Burning the right way
Using Western technologies and traditional knowledge to keep country healthy and a millenia-old tradition alive.Read More
Bon Bon Station Reserve is painted from a rich palette. Bold strokes of red-soiled Bluebush shrubland, chalky-green Mulga and black-trunked Desert Oak blend northward to shimmering buckshot plains.
But while it may be rich in colour, Bon Bon – like much of arid Australia – is not as rich in species as it should be. The reserve’s small mammals, birds and reptiles have all suffered from the arrival of European Red Foxes and feral cats.
“I have seen this devastation first hand,” says Kate Taylor, Project Officer at Bon Bon.
She lists the animals she has found in the stomachs of feral cats: skinks, Knob-tailed Geckos, frogs, small snakes, native mice, rabbits, centipedes, crickets, grasshoppers and small mammals like the Kultarr.
“Anything small and bite sized is on the menu.”
One of Bush Heritage Australia’s long-term goals for Bon Bon is to reintroduce species that were once widespread across the region, such as the Bilby and Burrowing Bettong. The last of the mainland subspecies (two other subspecies persist on islands off the West Australian coast) of the Burrowing Bettong disappeared from South Australia’s deserts in the late 1950s, their extinction largely due to predation by cats and foxes.
For the past two years, Kate and her husband Clint, who manages Bon Bon Reserve, have been intensively controlling foxes and cats through hand-baiting, shooting and trapping within a ‘core’ area of the reserve.
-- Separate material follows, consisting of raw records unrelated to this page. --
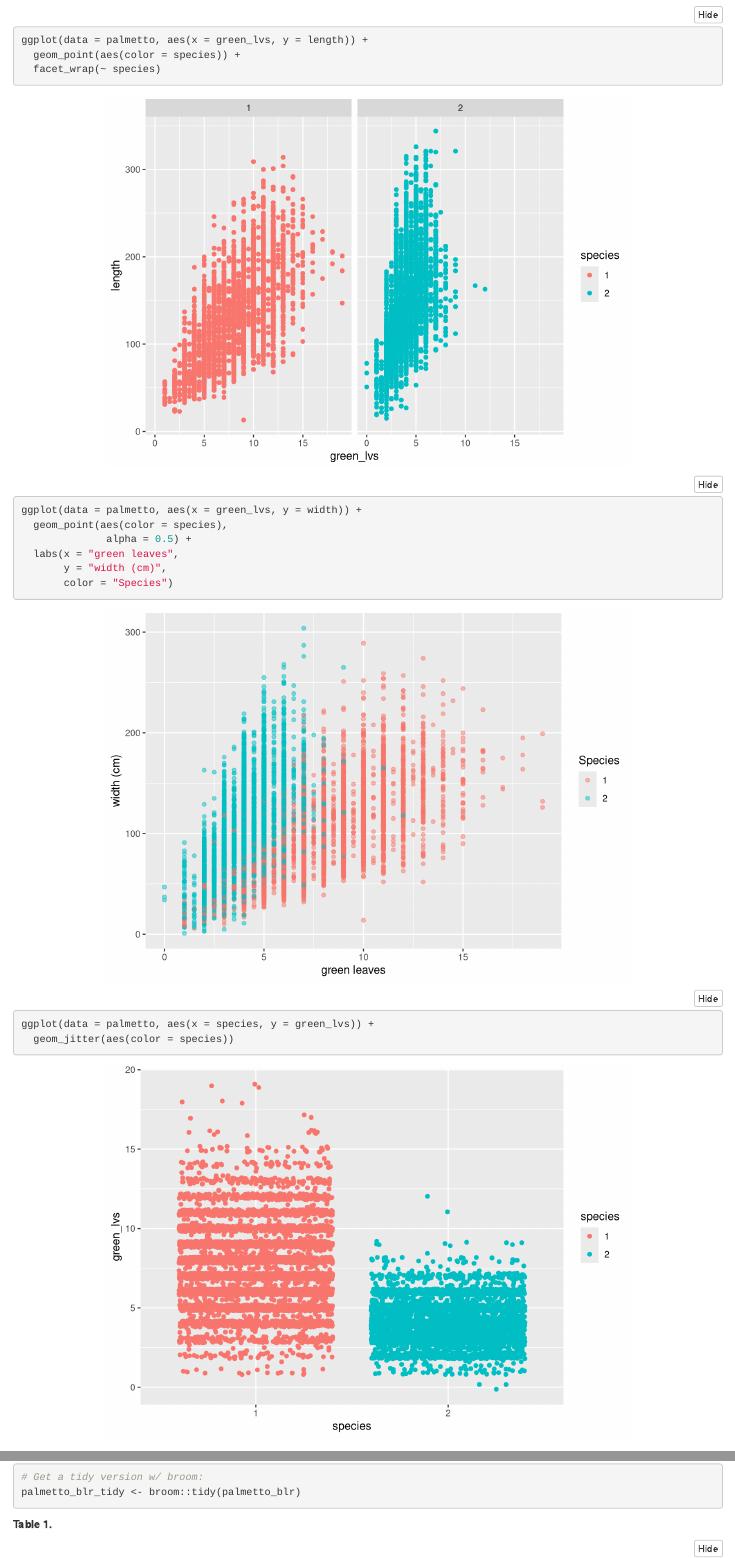
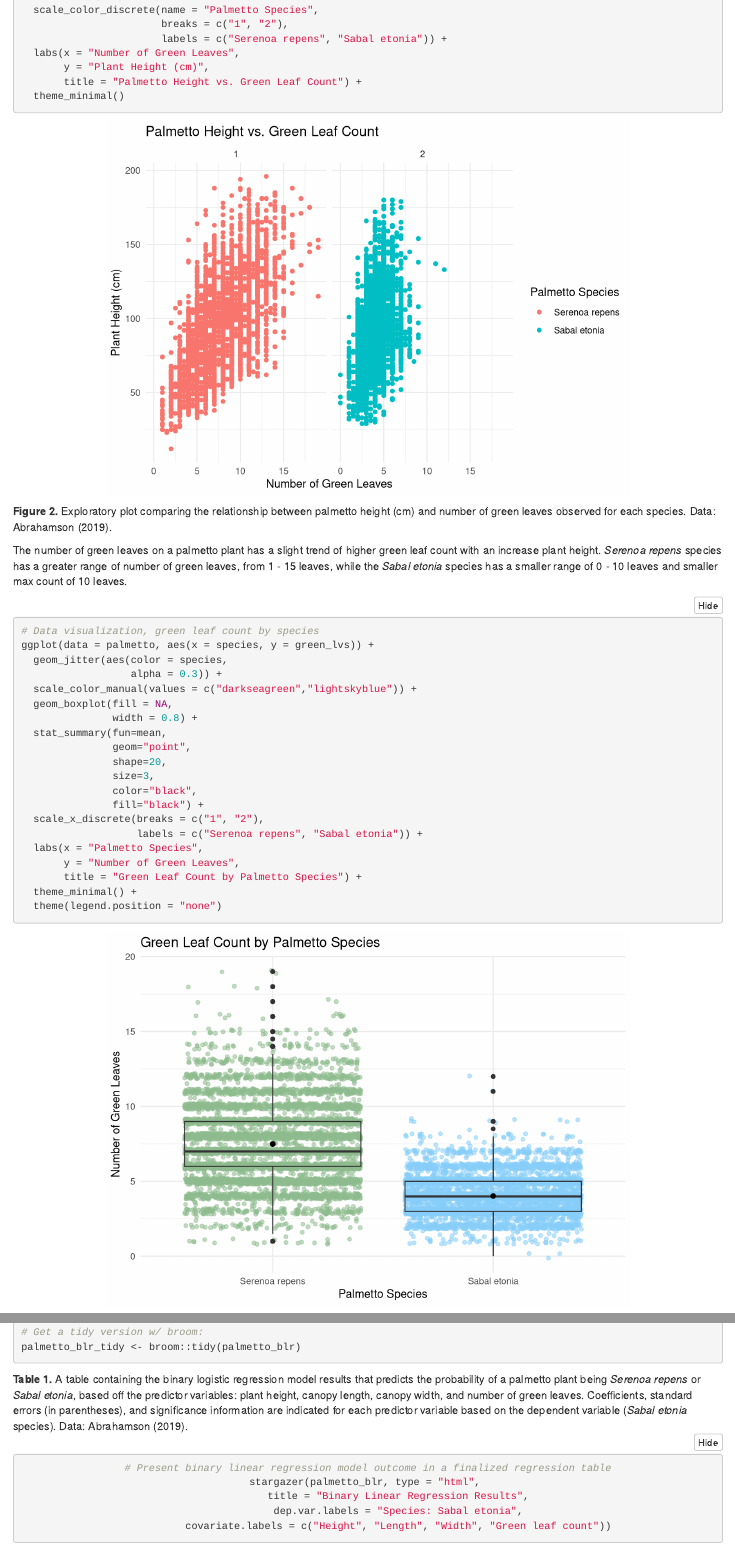
Before and after one commit to sydneyrilum/esm244_a2, an R Markdown document (src/a2_task2_sydney_rilum.Rmd): the page in a window 1100 px wide, from 3020 px down before the commit and from 1450 px down after it, so that both start at the same text, and a second part further down, joined at a grey line. Rendered offline with R 4.5, knitr and Pandoc, with nearby package versions; folded parts are opened; code that draws random numbers runs with fixed seeds of ours; some code elsewhere in the file could not run offline.

Commit message:
completed task 2 code/analysis

````diff
--- a/src/a2_task2_sydney_rilum.Rmd
+++ b/src/a2_task2_sydney_rilum.Rmd
@@ -56,15 +65,35 @@ ggplot(data = palmetto, aes(x = green_lvs, y = height)) +
+  scale_color_discrete(name = "Palmetto Species",
+                       breaks = c("1", "2"),
+                       labels = c("Serenoa repens", "Sabal etonia")) +
+  labs(x = "Number of Green Leaves",
+       y = "Plant Height (cm)",
+       title = "Palmetto Height vs. Green Leaf Count") +
+  theme_minimal()
+```
 
-ggplot(data = palmetto, aes(x = green_lvs, y = length)) +
-  geom_point(aes(color = species)) +
-  facet_wrap(~ species)
+**Figure 2.** Exploratory plot comparing the relationship between palmetto height (cm) and number of green leaves observed for each species. Data: Abrahamson (2019).
 
-ggplot(data = palmetto, aes(x = green_lvs, y = width)) +
-  geom_point(aes(color = species),
-              alpha = 0.5) +
-  labs(x = "green leaves",
-       y = "width (cm)",
-       color = "Species")
+The number of green leaves on a palmetto plant has a slight trend of higher green leaf count with an increase plant height. *Serenoa repens* species has a greater range of number of green leaves, from 1 - 15 leaves, while the *Sabal etonia* species has a smaller range of 0 - 10 leaves and smaller max count of 10 leaves.
 
+```{r, fig.align = "center"}
+# Data visualization, green leaf count by species
 ggplot(data = palmetto, aes(x = species, y = green_lvs)) +
-  geom_jitter(aes(color = species))
+  geom_jitter(aes(color = species,
+                  alpha = 0.3)) +
+  scale_color_manual(values = c("darkseagreen","lightskyblue")) +
+  geom_boxplot(fill = NA,
+               width = 0.8) +
+  stat_summary(fun=mean,
+               geom="point",
+               shape=20,
+               size=3,
+               color="black",
+               fill="black") +
+  scale_x_discrete(breaks = c("1", "2"),
+                   labels = c("Serenoa repens", "Sabal etonia")) +
+  labs(x = "Palmetto Species",
+       y = "Number of Green Leaves",
+       title = "Green Leaf Count by Palmetto Species") +
+  theme_minimal() +
+  theme(legend.position = "none")
 ```
@@ -95,14 +129,13 @@ palmetto_blr_tidy <- broom::tidy(palmetto_blr)
 
 ```
 
-**Table 1.**
-
+**Table 1.** A table containing the binary logistic regression model results that predicts the probability of a palmetto plant being *Serenoa repens* or *Sabal etonia*, based off the predictor variables: plant height, canopy length, canopy width, and number of green leaves. Coefficients, standard errors (in parentheses), and significance information are indicated for each predictor variable based on the dependent variable (*Sabal etonia* species). Data: Abrahamson (2019).
 <div align="center">
 ```{r, results = 'asis'}
 # Present binary linear regression model outcome in a finalized regression table
 stargazer(palmetto_blr, type = "html",
           title = "Binary Linear Regression Results",
-          dep.var.labels = "Species = Sabal etonia",
+          dep.var.labels = "Species: Sabal etonia",
           covariate.labels = c("Height", "Length", "Width", "Green leaf count"))
 ```
 </div>
````
Also changed, not shown: src/a2_task2_sydney_rilum.html, src/a2_task2_sydney_rilum.Rmd (57 more changed lines).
Cats and foxes are also controlled on the reserve outside of the core area, but less intensively. The aim is not to rid the entire reserve of cats and foxes; rather, we’re trying to lower their density so that native species numbers can naturally regenerate.
Each year, a team of Bush Heritage staff and volunteers traps small mammals and reptiles at 18 sites across the reserve, half of these inside the core area and half outside. Comparing the numbers and types of animals trapped within and outside of the core area allows Kate to assess the conservation benefit of the intensive predator control program.
Over the five-day trapping period, three teams of people monitor 108 pitfall traps, which are 60 cm-deep buckets dug into and level with the ground, with a long, low mesh fence radiating out from the bucket to ‘guide’ animals into the trap. Even with three teams of people, the pitfall trapping can be challenging and tiring.
Each team must traverse the 216,808 hectare reserve (roughly the size of the ACT) twice a day; once at dawn to check the traps for nocturnal animals, and then again in the late afternoon to check for diurnal (non-nocturnal) animals.
When an animal is found, it's generally taken back to the homestead so it can be measured and the data recorded, before being returned to the capture site.
“We have three to four volunteers on each team, so we really couldn’t do these trapping events without their help,” says Kate.
“Three teams of people monitor 108 pitfall traps, which are 60 cm-deep buckets dug into and level with the ground, with a long, low mesh fence radiating out from the bucket to ‘guide’ animals into the trap.”
With the largest males weighing in at 16 grams, Giles’ Planigale is one of Australia’s smallest carnivorous marsupials. Other species of note included a Spinifex Hopping-mouse, Burton’s Legless Lizard and Painted Dragon.
Kate acknowledges that it’s early days for the predator control program and no definite conclusions can yet be drawn about the recovery trajectory of small mammals like the Kultarr. But she is optimistic that it's having a positive effect.
During the 2018 trapping period, the team captured 176 animals comprising 35 species, including the first Giles’ Planigale recorded at Bon Bon.
As she travels around the reserve, she is noticing increasing numbers of many small animals that cats and foxes are known to prey on, including juvenile Sand Goannas and Bearded Dragons, Emu chicks, and ground-dwelling birds such as quails and the rare Australian Bustard.
“Sightings like those give us hope that, yes, our control work is definitely having an impact,” she says.